__Required work__: State only how many lines in the listing contain the string "like".

__Records for processing__:
····················

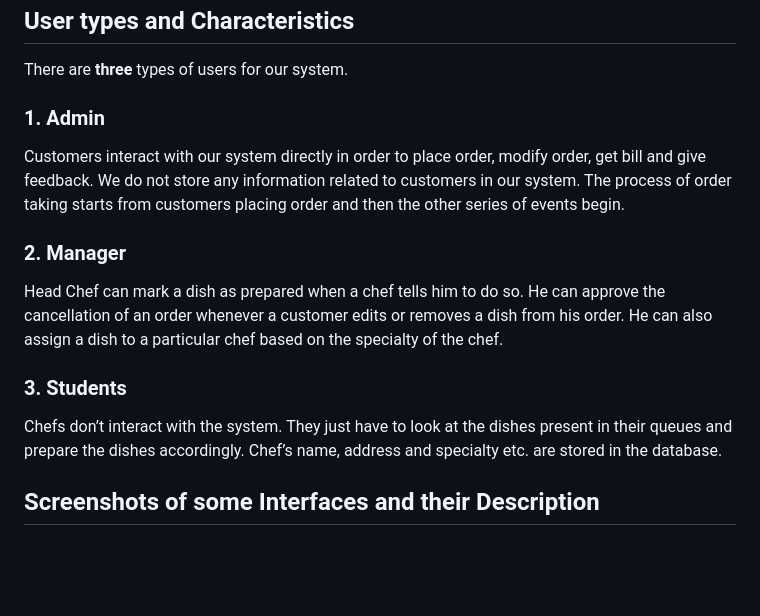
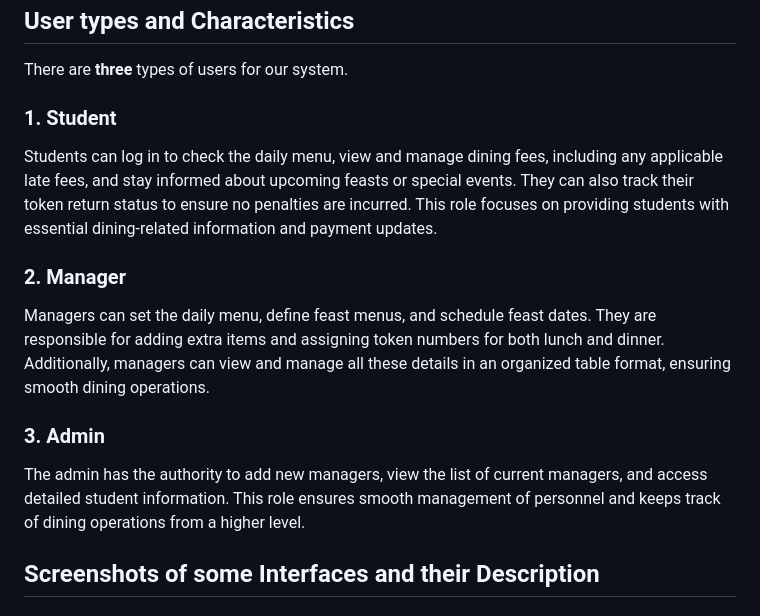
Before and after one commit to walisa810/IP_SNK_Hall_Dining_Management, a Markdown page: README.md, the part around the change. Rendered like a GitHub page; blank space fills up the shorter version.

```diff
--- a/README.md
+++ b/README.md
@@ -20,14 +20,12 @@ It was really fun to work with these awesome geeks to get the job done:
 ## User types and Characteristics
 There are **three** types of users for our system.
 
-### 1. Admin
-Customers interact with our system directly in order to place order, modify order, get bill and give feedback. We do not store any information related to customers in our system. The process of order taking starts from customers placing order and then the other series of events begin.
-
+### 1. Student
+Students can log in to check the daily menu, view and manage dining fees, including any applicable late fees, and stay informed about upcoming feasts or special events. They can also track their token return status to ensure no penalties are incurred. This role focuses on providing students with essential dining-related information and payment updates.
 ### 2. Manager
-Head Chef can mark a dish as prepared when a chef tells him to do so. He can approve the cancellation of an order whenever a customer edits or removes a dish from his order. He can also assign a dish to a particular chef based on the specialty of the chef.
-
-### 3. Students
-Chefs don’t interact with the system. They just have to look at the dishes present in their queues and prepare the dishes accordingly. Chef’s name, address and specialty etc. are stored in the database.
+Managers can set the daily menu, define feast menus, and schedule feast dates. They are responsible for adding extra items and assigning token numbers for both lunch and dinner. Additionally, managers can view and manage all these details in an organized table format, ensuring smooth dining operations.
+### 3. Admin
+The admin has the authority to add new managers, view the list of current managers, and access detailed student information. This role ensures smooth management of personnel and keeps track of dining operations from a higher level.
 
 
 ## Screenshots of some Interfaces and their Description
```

····················

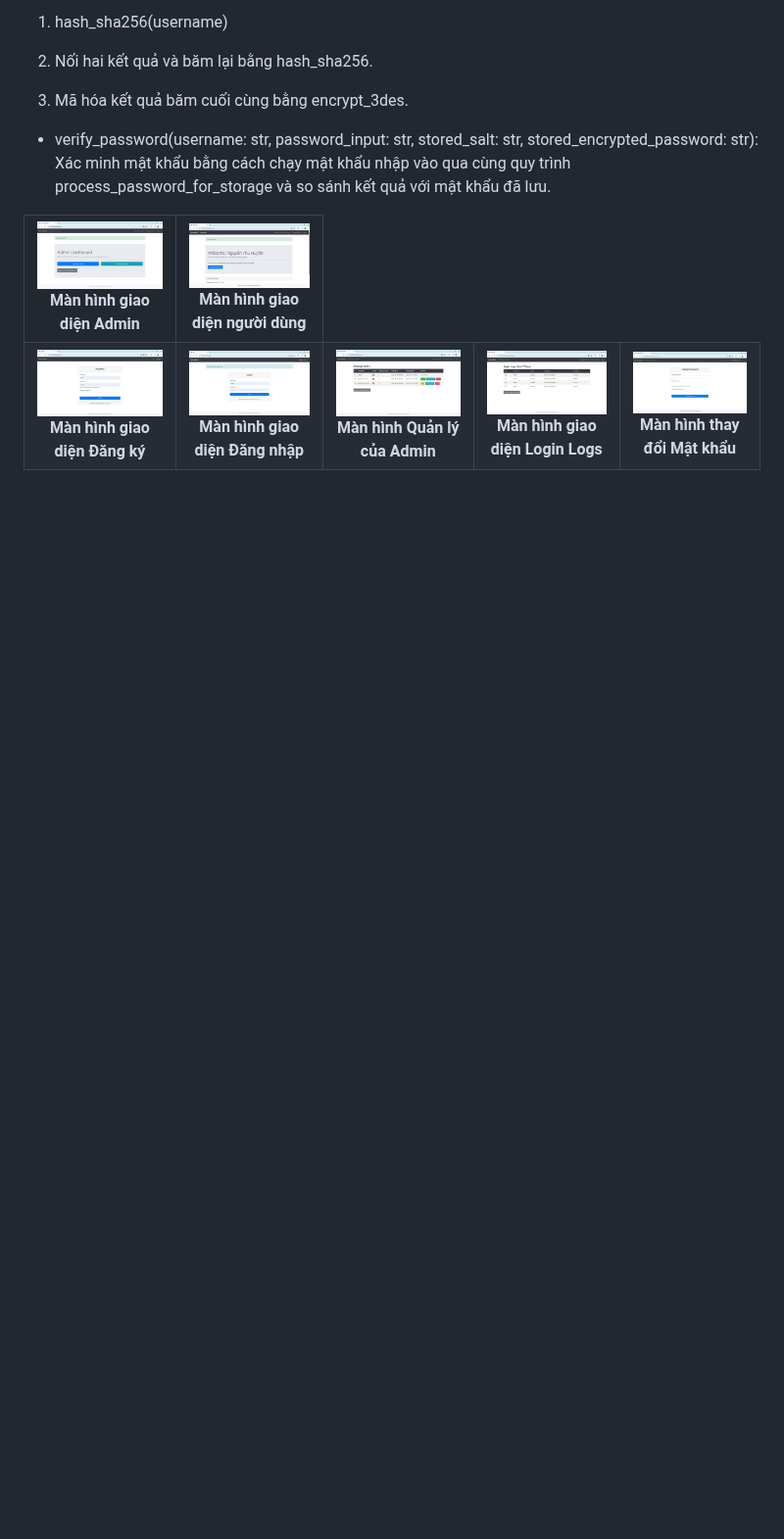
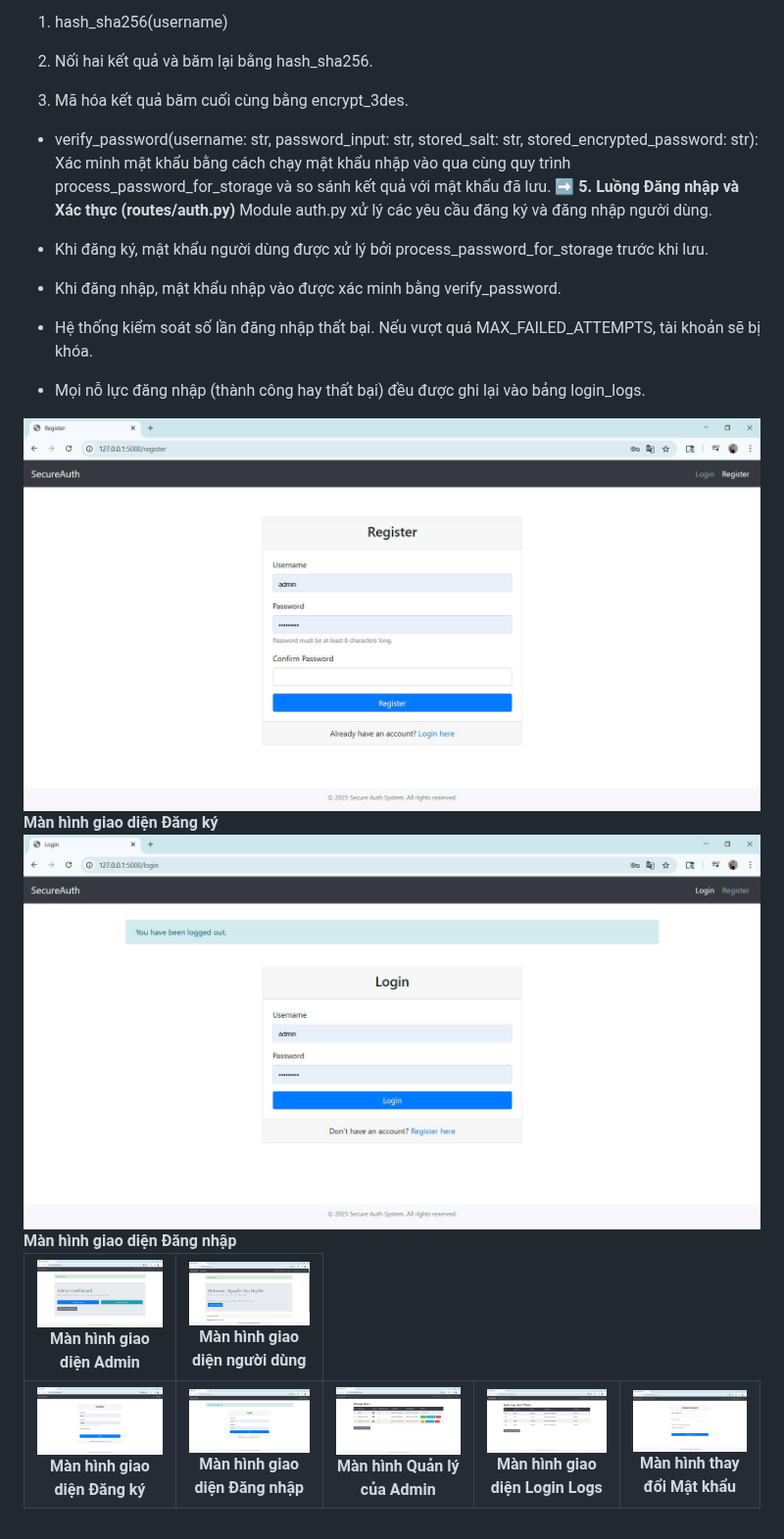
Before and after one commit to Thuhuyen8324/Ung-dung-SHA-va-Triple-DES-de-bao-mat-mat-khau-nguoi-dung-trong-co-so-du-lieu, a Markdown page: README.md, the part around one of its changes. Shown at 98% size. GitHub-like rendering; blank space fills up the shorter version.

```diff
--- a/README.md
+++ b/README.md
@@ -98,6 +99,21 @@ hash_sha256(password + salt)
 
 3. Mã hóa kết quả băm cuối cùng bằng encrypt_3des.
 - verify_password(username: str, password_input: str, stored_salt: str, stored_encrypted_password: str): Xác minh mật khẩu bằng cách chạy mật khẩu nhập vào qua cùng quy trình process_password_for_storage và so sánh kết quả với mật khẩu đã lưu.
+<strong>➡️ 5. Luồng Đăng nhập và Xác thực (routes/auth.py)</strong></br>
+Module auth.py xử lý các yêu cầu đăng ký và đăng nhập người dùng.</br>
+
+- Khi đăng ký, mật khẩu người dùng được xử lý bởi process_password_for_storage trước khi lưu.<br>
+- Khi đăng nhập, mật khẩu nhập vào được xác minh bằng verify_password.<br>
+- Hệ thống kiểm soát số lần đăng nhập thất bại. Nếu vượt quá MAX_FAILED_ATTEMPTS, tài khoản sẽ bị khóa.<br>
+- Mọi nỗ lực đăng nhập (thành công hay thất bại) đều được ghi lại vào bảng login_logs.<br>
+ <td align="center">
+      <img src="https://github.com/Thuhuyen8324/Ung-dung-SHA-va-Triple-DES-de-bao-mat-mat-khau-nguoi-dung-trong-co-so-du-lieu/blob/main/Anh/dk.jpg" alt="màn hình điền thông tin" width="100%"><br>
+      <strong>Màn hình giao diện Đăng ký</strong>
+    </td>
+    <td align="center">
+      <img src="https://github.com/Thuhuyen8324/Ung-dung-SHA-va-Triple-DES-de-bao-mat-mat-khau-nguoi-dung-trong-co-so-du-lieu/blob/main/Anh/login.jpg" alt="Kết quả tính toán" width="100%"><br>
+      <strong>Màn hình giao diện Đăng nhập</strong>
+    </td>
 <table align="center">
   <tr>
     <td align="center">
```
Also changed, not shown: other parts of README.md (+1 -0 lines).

····················

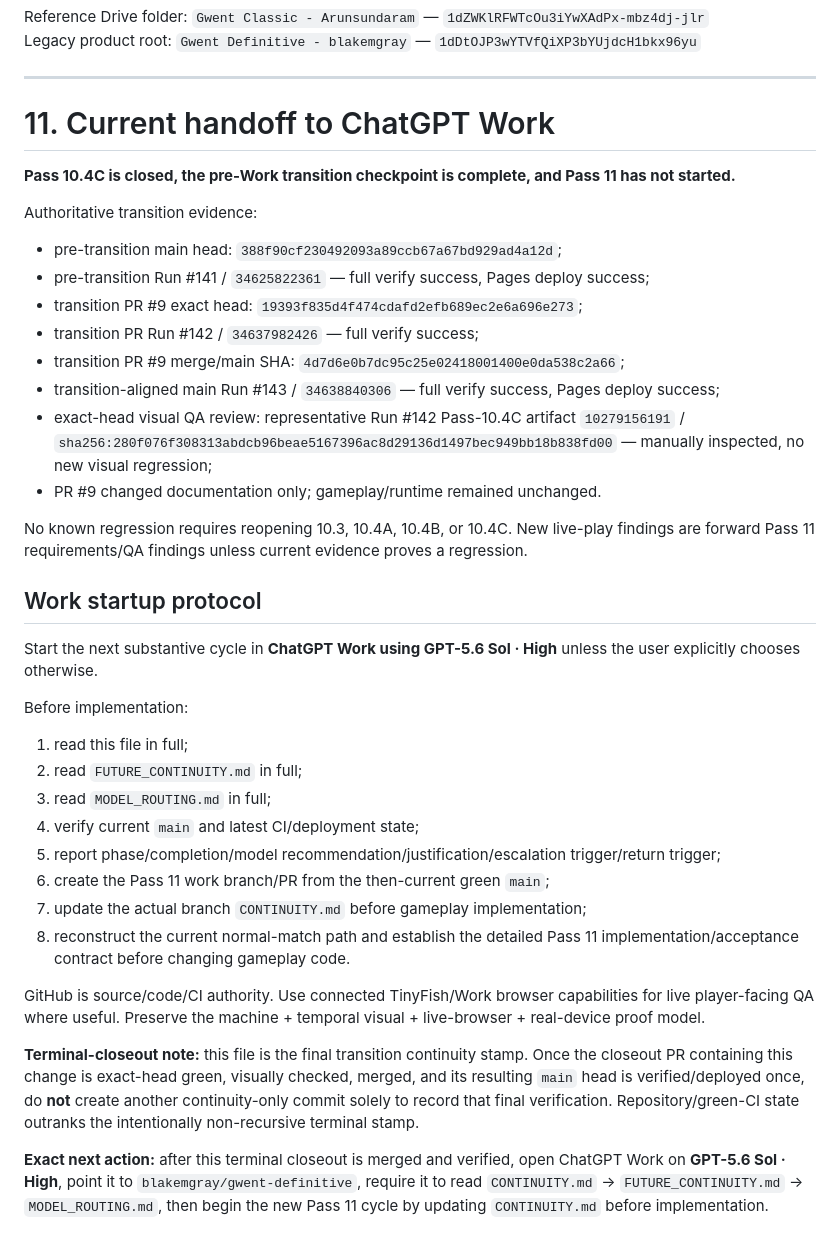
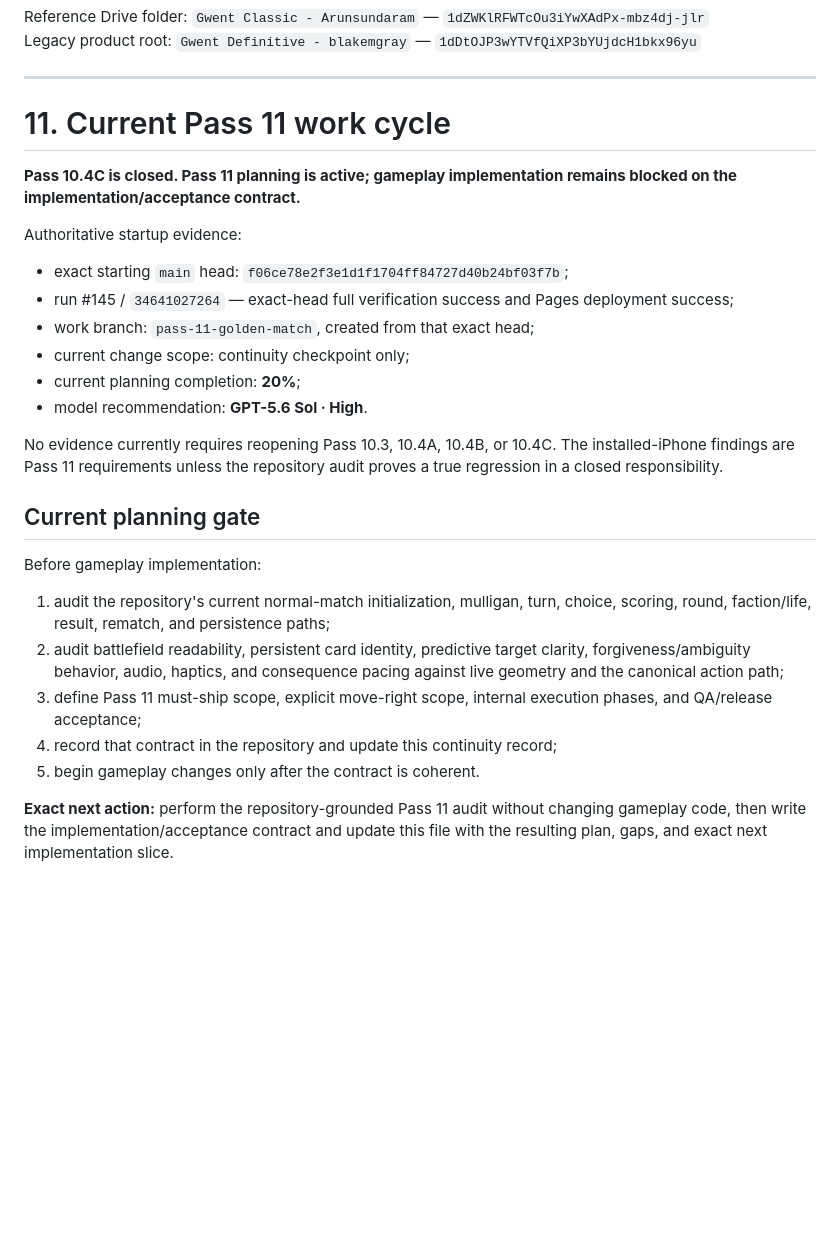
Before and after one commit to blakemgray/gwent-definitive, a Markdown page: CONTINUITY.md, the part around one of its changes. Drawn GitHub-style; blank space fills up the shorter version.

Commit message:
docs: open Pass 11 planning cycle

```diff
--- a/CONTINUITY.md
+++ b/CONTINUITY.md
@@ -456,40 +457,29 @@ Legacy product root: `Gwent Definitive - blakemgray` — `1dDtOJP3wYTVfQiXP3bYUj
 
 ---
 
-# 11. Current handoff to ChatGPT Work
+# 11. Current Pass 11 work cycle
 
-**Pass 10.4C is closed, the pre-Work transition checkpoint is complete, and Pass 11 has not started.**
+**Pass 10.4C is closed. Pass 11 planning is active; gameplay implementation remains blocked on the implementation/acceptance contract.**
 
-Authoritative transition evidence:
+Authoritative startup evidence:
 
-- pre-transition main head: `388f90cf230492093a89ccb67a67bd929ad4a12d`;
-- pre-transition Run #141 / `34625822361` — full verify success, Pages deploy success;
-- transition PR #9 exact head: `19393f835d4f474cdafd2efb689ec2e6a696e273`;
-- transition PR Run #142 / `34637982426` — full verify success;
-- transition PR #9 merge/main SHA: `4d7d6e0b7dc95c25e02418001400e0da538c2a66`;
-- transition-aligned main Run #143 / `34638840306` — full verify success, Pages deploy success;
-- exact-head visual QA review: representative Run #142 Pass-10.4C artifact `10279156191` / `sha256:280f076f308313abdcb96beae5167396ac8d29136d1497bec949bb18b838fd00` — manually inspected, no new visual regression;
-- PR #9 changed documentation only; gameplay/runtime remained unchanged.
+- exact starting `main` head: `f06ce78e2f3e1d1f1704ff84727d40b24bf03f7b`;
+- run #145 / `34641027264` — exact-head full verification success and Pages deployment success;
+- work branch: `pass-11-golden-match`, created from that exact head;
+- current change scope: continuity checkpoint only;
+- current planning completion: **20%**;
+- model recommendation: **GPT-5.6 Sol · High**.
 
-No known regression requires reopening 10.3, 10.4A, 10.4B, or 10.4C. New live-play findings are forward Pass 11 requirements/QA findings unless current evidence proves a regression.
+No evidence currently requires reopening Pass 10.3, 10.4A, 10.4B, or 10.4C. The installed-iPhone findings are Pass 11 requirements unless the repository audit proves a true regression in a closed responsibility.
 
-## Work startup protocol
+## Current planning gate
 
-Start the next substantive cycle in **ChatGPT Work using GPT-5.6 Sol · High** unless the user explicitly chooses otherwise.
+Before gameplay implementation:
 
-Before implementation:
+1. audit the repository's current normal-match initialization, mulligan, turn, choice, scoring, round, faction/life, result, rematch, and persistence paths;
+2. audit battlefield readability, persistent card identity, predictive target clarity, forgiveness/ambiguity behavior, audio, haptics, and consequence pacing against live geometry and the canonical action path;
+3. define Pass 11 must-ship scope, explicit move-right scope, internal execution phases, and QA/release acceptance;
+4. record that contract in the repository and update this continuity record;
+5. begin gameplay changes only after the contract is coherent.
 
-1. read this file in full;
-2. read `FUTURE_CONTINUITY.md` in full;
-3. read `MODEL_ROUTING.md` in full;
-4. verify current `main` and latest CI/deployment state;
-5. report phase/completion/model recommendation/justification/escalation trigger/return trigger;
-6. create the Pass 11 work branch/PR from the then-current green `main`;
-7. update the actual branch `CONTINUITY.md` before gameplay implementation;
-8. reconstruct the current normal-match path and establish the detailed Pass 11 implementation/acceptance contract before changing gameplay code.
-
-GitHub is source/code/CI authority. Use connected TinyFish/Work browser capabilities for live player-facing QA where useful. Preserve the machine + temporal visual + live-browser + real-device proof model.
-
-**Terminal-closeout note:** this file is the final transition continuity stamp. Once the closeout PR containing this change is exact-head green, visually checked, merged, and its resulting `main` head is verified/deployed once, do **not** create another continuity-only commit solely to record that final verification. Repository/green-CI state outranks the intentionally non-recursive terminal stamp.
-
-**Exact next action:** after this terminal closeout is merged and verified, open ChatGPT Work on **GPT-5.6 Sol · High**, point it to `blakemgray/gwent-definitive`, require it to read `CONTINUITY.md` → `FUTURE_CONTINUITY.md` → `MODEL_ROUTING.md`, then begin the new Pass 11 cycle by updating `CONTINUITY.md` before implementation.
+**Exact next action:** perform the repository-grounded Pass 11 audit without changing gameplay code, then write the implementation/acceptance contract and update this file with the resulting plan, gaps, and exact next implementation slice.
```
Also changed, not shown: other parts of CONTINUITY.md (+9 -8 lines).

····················

__Output below__: 2